## What you are asked to do
Locate each line of the material that contains "docs", then return it.

-.-.-

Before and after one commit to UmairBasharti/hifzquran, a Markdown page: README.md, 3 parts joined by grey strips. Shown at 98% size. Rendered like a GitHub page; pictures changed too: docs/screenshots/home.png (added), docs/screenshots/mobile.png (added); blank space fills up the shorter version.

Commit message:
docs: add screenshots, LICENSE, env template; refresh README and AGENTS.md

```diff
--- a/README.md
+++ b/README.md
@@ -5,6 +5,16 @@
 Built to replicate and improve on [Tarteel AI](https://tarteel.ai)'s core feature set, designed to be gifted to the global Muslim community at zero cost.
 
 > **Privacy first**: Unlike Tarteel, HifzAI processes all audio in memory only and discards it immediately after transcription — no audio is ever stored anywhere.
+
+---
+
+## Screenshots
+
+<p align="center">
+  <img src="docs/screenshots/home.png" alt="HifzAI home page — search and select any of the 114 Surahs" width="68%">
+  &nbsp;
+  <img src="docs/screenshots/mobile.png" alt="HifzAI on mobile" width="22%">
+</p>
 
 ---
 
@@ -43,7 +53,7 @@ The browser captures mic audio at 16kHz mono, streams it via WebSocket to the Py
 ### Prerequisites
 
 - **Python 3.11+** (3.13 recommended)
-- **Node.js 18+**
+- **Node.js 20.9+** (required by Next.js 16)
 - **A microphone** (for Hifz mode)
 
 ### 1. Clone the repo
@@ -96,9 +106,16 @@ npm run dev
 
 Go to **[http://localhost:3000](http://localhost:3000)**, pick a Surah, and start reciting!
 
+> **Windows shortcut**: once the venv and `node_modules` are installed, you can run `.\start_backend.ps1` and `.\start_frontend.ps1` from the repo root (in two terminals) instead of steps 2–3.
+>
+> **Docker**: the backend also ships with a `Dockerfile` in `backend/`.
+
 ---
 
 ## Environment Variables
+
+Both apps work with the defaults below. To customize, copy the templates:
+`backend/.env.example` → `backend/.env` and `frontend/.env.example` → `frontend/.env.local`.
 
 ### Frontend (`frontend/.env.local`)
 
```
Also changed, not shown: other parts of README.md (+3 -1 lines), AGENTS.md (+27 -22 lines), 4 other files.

-.-.-

## Output below
Before and after one commit to UmairBasharti/hifzquran, a Markdown page: README.md, 3 parts joined by grey strips. Shown at 98% size. Rendered like a GitHub page; pictures changed too: docs/screenshots/home.png (added), docs/screenshots/mobile.png (added); blank space fills up the shorter version.
docs: add screenshots, LICENSE, env template; refresh README and AGENTS.md
+  <img src="docs/screenshots/home.png" alt="HifzAI home page — search and select any of the 114 Surahs" width="68%">
+  <img src="docs/screenshots/mobile.png" alt="HifzAI on mobile" width="22%">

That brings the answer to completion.